── EXERCISE DATA

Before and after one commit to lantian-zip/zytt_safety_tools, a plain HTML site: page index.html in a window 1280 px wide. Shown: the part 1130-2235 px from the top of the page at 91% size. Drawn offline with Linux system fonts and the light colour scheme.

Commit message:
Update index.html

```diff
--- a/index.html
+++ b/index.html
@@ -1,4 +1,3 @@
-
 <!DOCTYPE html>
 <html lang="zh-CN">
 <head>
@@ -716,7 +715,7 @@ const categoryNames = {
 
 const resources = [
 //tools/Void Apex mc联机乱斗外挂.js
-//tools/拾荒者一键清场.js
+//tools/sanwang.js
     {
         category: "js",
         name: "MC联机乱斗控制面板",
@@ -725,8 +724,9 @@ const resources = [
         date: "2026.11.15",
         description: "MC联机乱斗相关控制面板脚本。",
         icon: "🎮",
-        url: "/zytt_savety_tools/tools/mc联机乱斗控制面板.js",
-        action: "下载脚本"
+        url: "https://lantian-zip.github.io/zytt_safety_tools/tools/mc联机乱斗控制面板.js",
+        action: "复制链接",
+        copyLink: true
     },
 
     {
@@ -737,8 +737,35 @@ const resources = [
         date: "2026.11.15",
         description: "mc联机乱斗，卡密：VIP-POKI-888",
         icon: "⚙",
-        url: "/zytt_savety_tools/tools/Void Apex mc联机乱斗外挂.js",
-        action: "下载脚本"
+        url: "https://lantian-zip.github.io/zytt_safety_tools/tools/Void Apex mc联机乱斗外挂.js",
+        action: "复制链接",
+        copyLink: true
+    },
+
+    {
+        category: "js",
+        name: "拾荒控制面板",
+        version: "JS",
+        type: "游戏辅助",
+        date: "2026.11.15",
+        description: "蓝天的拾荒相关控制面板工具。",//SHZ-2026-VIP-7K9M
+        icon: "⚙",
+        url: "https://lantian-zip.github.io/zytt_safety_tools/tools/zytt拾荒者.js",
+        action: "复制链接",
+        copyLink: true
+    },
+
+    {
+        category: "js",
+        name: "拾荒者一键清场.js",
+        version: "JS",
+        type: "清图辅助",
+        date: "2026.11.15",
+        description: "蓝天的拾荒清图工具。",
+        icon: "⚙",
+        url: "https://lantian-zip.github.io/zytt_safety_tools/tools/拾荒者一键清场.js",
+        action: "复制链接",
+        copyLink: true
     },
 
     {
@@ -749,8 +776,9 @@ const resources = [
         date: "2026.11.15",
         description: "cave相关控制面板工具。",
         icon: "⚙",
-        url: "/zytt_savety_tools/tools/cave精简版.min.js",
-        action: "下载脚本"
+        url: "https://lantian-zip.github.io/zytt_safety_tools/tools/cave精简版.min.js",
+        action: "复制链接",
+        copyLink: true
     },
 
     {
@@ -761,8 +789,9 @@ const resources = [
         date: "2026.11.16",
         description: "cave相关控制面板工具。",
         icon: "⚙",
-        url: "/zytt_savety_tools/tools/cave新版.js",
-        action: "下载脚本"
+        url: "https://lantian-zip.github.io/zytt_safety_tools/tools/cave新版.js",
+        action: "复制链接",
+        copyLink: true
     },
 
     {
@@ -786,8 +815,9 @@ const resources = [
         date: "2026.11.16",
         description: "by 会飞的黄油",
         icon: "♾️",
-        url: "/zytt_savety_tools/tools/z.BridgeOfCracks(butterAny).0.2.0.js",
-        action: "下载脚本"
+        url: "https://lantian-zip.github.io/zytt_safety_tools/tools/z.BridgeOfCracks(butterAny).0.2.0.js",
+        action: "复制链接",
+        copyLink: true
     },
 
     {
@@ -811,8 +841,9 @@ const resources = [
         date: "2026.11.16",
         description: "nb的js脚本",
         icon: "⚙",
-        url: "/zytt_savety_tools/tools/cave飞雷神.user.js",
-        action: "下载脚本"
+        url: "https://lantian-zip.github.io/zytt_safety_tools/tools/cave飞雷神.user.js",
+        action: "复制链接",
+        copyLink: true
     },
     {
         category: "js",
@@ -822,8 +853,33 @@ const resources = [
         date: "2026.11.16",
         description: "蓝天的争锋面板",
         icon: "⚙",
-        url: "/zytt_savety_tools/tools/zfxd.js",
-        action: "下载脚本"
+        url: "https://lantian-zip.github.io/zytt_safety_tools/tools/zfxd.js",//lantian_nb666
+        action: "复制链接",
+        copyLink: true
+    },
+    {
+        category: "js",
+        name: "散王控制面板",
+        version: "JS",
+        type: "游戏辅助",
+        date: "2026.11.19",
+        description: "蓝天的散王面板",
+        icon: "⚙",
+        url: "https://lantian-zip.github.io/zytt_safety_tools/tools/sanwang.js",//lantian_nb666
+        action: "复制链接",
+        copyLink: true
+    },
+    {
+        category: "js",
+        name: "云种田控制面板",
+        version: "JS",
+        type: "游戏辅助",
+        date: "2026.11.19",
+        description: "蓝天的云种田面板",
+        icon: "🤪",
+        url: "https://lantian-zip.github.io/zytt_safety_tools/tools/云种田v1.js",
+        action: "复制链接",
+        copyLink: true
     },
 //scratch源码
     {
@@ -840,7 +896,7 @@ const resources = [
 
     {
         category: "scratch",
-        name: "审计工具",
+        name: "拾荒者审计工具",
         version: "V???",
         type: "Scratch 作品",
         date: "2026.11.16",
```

────

Write out an exact copy of every record shown above.

Before and after one commit to lantian-zip/zytt_safety_tools, a plain HTML site: page index.html in a window 1280 px wide. Shown: the part 1130-2235 px from the top of the page at 91% size. Drawn offline with Linux system fonts and the light colour scheme.

Commit message:
Update index.html

```diff
--- a/index.html
+++ b/index.html
@@ -1,4 +1,3 @@
-
 <!DOCTYPE html>
 <html lang="zh-CN">
 <head>
@@ -716,7 +715,7 @@ const categoryNames = {
 
 const resources = [
 //tools/Void Apex mc联机乱斗外挂.js
-//tools/拾荒者一键清场.js
+//tools/sanwang.js
     {
         category: "js",
         name: "MC联机乱斗控制面板",
@@ -725,8 +724,9 @@ const resources = [
         date: "2026.11.15",
         description: "MC联机乱斗相关控制面板脚本。",
         icon: "🎮",
-        url: "/zytt_savety_tools/tools/mc联机乱斗控制面板.js",
-        action: "下载脚本"
+        url: "https://lantian-zip.github.io/zytt_safety_tools/tools/mc联机乱斗控制面板.js",
+        action: "复制链接",
+        copyLink: true
     },
 
     {
@@ -737,8 +737,35 @@ const resources = [
         date: "2026.11.15",
         description: "mc联机乱斗，卡密：VIP-POKI-888",
         icon: "⚙",
-        url: "/zytt_savety_tools/tools/Void Apex mc联机乱斗外挂.js",
-        action: "下载脚本"
+        url: "https://lantian-zip.github.io/zytt_safety_tools/tools/Void Apex mc联机乱斗外挂.js",
+        action: "复制链接",
+        copyLink: true
+    },
+
+    {
+        category: "js",
+        name: "拾荒控制面板",
+        version: "JS",
+        type: "游戏辅助",
+        date: "2026.11.15",
+        description: "蓝天的拾荒相关控制面板工具。",//SHZ-2026-VIP-7K9M
+        icon: "⚙",
+        url: "https://lantian-zip.github.io/zytt_safety_tools/tools/zytt拾荒者.js",
+        action: "复制链接",
+        copyLink: true
+    },
+
+    {
+        category: "js",
+        name: "拾荒者一键清场.js",
+        version: "JS",
+        type: "清图辅助",
+        date: "2026.11.15",
+        description: "蓝天的拾荒清图工具。",
+        icon: "⚙",
+        url: "https://lantian-zip.github.io/zytt_safety_tools/tools/拾荒者一键清场.js",
+        action: "复制链接",
+        copyLink: true
     },
 
     {
@@ -749,8 +776,9 @@ const resources = [
         date: "2026.11.15",
         description: "cave相关控制面板工具。",
         icon: "⚙",
-        url: "/zytt_savety_tools/tools/cave精简版.min.js",
-        action: "下载脚本"
+        url: "https://lantian-zip.github.io/zytt_safety_tools/tools/cave精简版.min.js",
+        action: "复制链接",
+        copyLink: true
     },
 
     {
@@ -761,8 +789,9 @@ const resources = [
         date: "2026.11.16",
         description: "cave相关控制面板工具。",
         icon: "⚙",
-        url: "/zytt_savety_tools/tools/cave新版.js",
-        action: "下载脚本"
+        url: "https://lantian-zip.github.io/zytt_safety_tools/tools/cave新版.js",
+        action: "复制链接",
+        copyLink: true
     },
 
     {
@@ -786,8 +815,9 @@ const resources = [
         date: "2026.11.16",
         description: "by 会飞的黄油",
         icon: "♾️",
-        url: "/zytt_savety_tools/tools/z.BridgeOfCracks(butterAny).0.2.0.js",
-        action: "下载脚本"
+        url: "https://lantian-zip.github.io/zytt_safety_tools/tools/z.BridgeOfCracks(butterAny).0.2.0.js",
+        action: "复制链接",
+        copyLink: true
     },
 
     {
@@ -811,8 +841,9 @@ const resources = [
         date: "2026.11.16",
         description: "nb的js脚本",
         icon: "⚙",
-        url: "/zytt_savety_tools/tools/cave飞雷神.user.js",
-        action: "下载脚本"
+        url: "https://lantian-zip.github.io/zytt_safety_tools/tools/cave飞雷神.user.js",
+        action: "复制链接",
+        copyLink: true
     },
     {
         category: "js",
@@ -822,8 +853,33 @@ const resources = [
         date: "2026.11.16",
         description: "蓝天的争锋面板",
         icon: "⚙",
-        url: "/zytt_savety_tools/tools/zfxd.js",
-        action: "下载脚本"
+        url: "https://lantian-zip.github.io/zytt_safety_tools/tools/zfxd.js",//lantian_nb666
+        action: "复制链接",
+        copyLink: true
+    },
+    {
+        category: "js",
+        name: "散王控制面板",
+        version: "JS",
+        type: "游戏辅助",
+        date: "2026.11.19",
+        description: "蓝天的散王面板",
+        icon: "⚙",
+        url: "https://lantian-zip.github.io/zytt_safety_tools/tools/sanwang.js",//lantian_nb666
+        action: "复制链接",
+        copyLink: true
+    },
+    {
+        category: "js",
+        name: "云种田控制面板",
+        version: "JS",
+        type: "游戏辅助",
+        date: "2026.11.19",
+        description: "蓝天的云种田面板",
+        icon: "🤪",
+        url: "https://lantian-zip.github.io/zytt_safety_tools/tools/云种田v1.js",
+        action: "复制链接",
+        copyLink: true
     },
 //scratch源码
     {
@@ -840,7 +896,7 @@ const resources = [
 
     {
         category: "scratch",
-        name: "审计工具",
+        name: "拾荒者审计工具",
         version: "V???",
         type: "Scratch 作品",
         date: "2026.11.16",
```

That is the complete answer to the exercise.